Opening Friday, March 13th
Directed by Dennis Iliadis
Spoilers abound…just wanted to offer you fair warning.
One could argue there’s nothing redeemable about Wes Craven’s directorial debut The Last House on the Left. It’s too sleazy. Too raw. A pointless exercise in perverse violence. (Mind you, these are complaints I’ve heard from those with weak stomachs.) Some think it was an ideal candidate for a remake. But it’s for these reasons, and much more, why I embrace the ’72 film. There’s a seething energy about it that’s white hot. It’s a confrontational strip of celluloid I wasn’t too keen on seeing updated, in spite of its wacky flaws (and I do mean wacky – helloooo, chicken lady!). Yet here I am with a positive endorsement. Director Dennis Iliadis’ take, to me at least, feels like a second draft. A polish. That’s to say, some remakes today go out of their way to adjust the story – become a “re-imagining” (see: Rob Zombie’s Halloween) – but Last House doesn’t meddle the structure, it simply tweaks the purpose of the foundation.
The scenario remains cut and dry. Two teenage girls, Mari and Paige, meet a boy (in this film, “Justin” instead of the drug-addicted, twitchy “Junior”). Boy accidentally introduces the two to his family, a trio of lethal miscreants named Krug, Sadie and Francis, and together, Mari and Paige, are dragged along for a not so joyful ride that leads to humiliation, beatings and rape. With both girls left for dead, Krug and company find the nearest house to hole up for the night, unbeknown to them that this is where Mari’s parents, Emma and John, reside. Later, Mari turns up worse for wear and Emma and John lash out at their new house guests to protect their daughter.
Like I said, familiar ground.
The most notable difference this time around is the omnipresent mean spirit that pervaded the original film has been eschewed in favor of classic suspense. Where Craven went for the gut with moments like “piss your pants” or forcing the teenage girls to strike each other (another level of discomfort altogether), director Iliadis milks a fair amount of simmering tension during Krug’s first meeting with Mari and Paige and their drive out into the woods. Iliadis reserves any strength for the film’s rape sequence and the subsequent protection/revenge equation. Mari’s violation at the hands of Krug remains brutal and unflinching. And Paige’s demise via a tag team knifing is still a shocker. Save for the rape, the sequence in the woods lacks the original’s slow burn, unpleasant suffering. The tempo is sped up to carry the audience back to the Collingwood home where Krug, Sadie and Francis will receive their just comeuppance. I craved more moments with this trio so, if for anything, I could despise them more.

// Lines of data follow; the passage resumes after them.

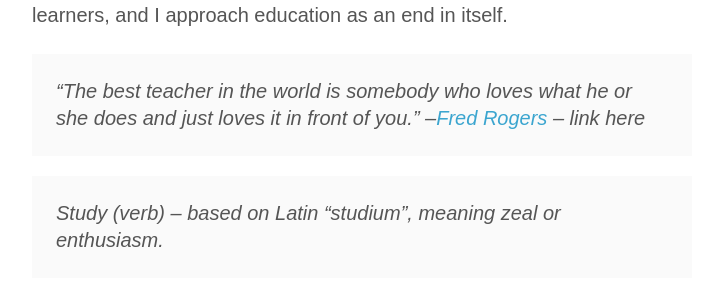
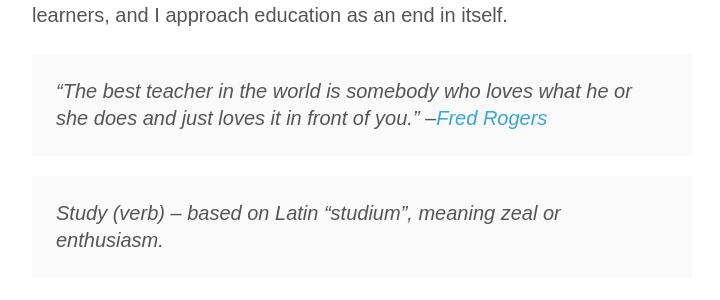
Before and after one commit to kmcgillivray/kmcgillivray.github.io, a Jekyll site: the page built from about/index.md, in a window 1280 px wide and 900 px high, scrolled down 2105 px. Shown: the part 153-453 px from the top of the window, without its empty margins (278-998 px from the left). Built offline with Jekyll 4.4.1, drawn with Linux system fonts in a browser that asks for light colours; nearby versions of some CDN libraries.

Commit message:
Add missing link

```diff
--- a/about/index.md
+++ b/about/index.md
@@ -28,7 +28,7 @@
 I believe the best education is deeply interdisciplinary, a lifelong practice, defined mainly by enthusiasm and curiosity, and that education is the ["practice of freedom."](https://amzn.com/0415908086) I have a deep love of learning and a love of learners, and I approach education as an end in itself.
 
 > "The best teacher in the world is somebody who loves what he or she does and just loves it in front of you."
->–[Fred Rogers]() – link here
+>–[Fred Rogers](https://youtu.be/eOLDFojJvYA)
 
 > Study (verb) – based on Latin "studium", meaning zeal or enthusiasm.
 
```
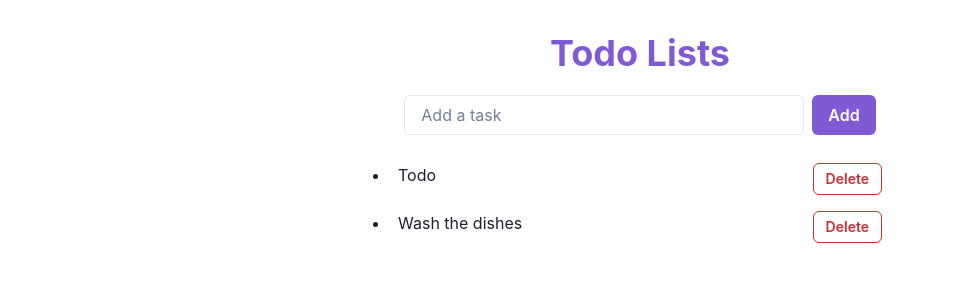
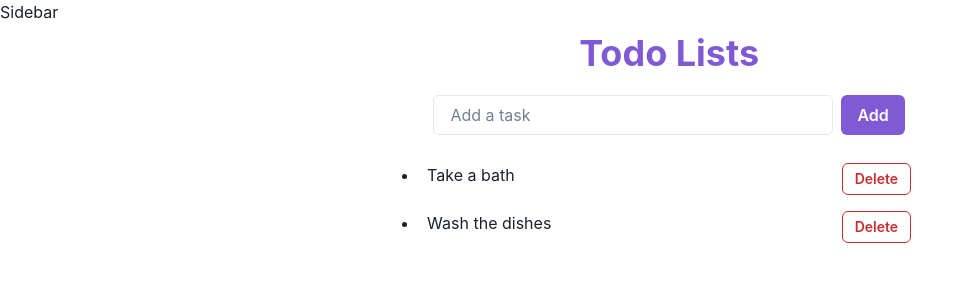
Before and after one commit to shanjohn16/todo-list, a React (Vite) app: page / in a window 1280 px wide. Shown: the top 300 px of the page, without its empty margins (0-973 px from the left). Built offline with nearby package versions, Linux system fonts and the light colour scheme.

Commit message:
Add sidebar component

```diff
--- a/src/App.jsx
+++ b/src/App.jsx
@@ -4,13 +4,14 @@ import ItemLists from './components/ItemLists'
 import AddTodo from './components/AddTodo'
 import React from 'react'
 import { Flex, Heading, Box, Input} from '@chakra-ui/react'
+import Sidebar from './components/Sidebar'
 
 const App = () => {
   const [todos, setTodos] = useState(
     [
       {
         id: nanoid(),
-        todo: "Todo",
+        todo: "Take a bath",
       },
       {
         id: nanoid(),
@@ -19,10 +20,6 @@ const App = () => {
     ]
   );
   const [task,setTask] = useState('');
-
-
-
-
 
 
   const handleAdd = () => {
@@ -41,8 +38,9 @@ const App = () => {
   return (
 
     <>
-    <Box>
-      <Flex direction="column" justify="center" align="center" gap="5" pt="8">
+    <Flex>
+      <Sidebar/>
+      <Flex direction="column" justify="center" align="center" gap="5" pt="8" flex={1}>
         <Heading color="purple.500" >Todo Lists</Heading>
         <Flex direction="row" gap="2">
 
@@ -53,7 +51,7 @@ const App = () => {
         </Flex>
         <ItemLists todos ={todos} setTodos={setTodos} />
       </Flex>
-      </Box>
+      </Flex>
     </>
   )
 }
--- /dev/null
+++ b/src/components/Sidebar.jsx
@@ -0,0 +1,9 @@
+import React from 'react'
+
+const Sidebar = () => {
+  return (
+    <div>Sidebar</div>
+  )
+}
+
+export default Sidebar
```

But writer Carl Ellsworth’s thematic agenda is slightly different here. The thrust of it lies mainly on the parents who are forced to do unthinkable acts of violence. Not out of revenge but survival – which is something I don’t necessarily agree with, but for the purpose of this film it works just fine. Emma and John’s methods are nasty and not as “prepared” as seen in the ’72 film – which makes the results all the more organic and plausible. I yearned for a more animalistic turn, however, something to rival or exceed the extremes set forth by Krug’s earlier actions. Still, they deliver swift, bloody kills and Tony Goldwyn and Monica Potter do a fantastic job running the gamut of emotions. (Performance-wise, the same goes for Dillahunt, Paxton and the rest of the cast whose characters all ring true.)
Last House can’t shake some screenwriting 101 moments – Mari is a swimmer which predictably comes into play (don’t worry, she’s not in a race to avoid rape) – and its denouement is satisfying on a visceral level but it feels out of place. For a redo which does an expert job of kicking its exploitation roots, this scene threatens to drag it right back into the hole. Regardless, the core of the original film is here. And overall, this is much better than any remake of Last House has any right to be. It’s been finessed and, dare I say, made something more palatable for mainstream audiences. Still, I’m okay with that. The fat has been trimmed to make the journey a lean, mature thriller that hasn’t lost much of its potency. Enter if you dare.